**PROBLEM DESCRIPTION**. Look through the material below and show every line with the word "theaterpandemonium".

BEGIN

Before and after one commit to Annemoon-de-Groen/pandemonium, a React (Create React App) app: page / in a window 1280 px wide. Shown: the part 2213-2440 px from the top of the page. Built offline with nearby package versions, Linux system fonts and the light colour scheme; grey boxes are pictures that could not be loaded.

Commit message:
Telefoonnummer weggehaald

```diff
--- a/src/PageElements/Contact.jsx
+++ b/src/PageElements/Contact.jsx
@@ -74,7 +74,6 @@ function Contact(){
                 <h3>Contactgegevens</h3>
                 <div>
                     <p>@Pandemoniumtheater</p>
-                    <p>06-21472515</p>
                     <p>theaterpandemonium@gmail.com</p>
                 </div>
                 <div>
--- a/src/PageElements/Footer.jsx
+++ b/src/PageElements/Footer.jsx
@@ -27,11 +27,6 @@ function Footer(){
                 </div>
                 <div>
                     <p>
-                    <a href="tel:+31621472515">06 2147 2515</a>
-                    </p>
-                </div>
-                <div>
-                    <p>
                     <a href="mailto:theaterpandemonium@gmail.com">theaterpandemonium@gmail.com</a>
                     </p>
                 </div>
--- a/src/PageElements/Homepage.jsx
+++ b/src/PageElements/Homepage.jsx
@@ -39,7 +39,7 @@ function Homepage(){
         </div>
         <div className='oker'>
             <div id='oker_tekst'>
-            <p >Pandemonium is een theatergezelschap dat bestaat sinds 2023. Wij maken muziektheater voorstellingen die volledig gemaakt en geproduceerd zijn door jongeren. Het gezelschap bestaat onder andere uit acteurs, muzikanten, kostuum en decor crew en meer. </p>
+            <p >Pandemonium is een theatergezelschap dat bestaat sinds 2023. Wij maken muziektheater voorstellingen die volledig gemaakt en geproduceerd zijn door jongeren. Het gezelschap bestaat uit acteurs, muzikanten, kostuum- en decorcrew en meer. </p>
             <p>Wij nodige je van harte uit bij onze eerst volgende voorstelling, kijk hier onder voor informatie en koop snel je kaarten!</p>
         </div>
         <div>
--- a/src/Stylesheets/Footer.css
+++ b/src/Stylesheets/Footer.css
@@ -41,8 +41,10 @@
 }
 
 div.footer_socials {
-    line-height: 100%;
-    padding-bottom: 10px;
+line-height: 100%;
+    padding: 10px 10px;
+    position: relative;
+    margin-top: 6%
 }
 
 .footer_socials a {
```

END

**SOLUTION TO THIS EXERCISE**.
                     <p>theaterpandemonium@gmail.com</p>
                     <a href="mailto:theaterpandemonium@gmail.com">theaterpandemonium@gmail.com</a>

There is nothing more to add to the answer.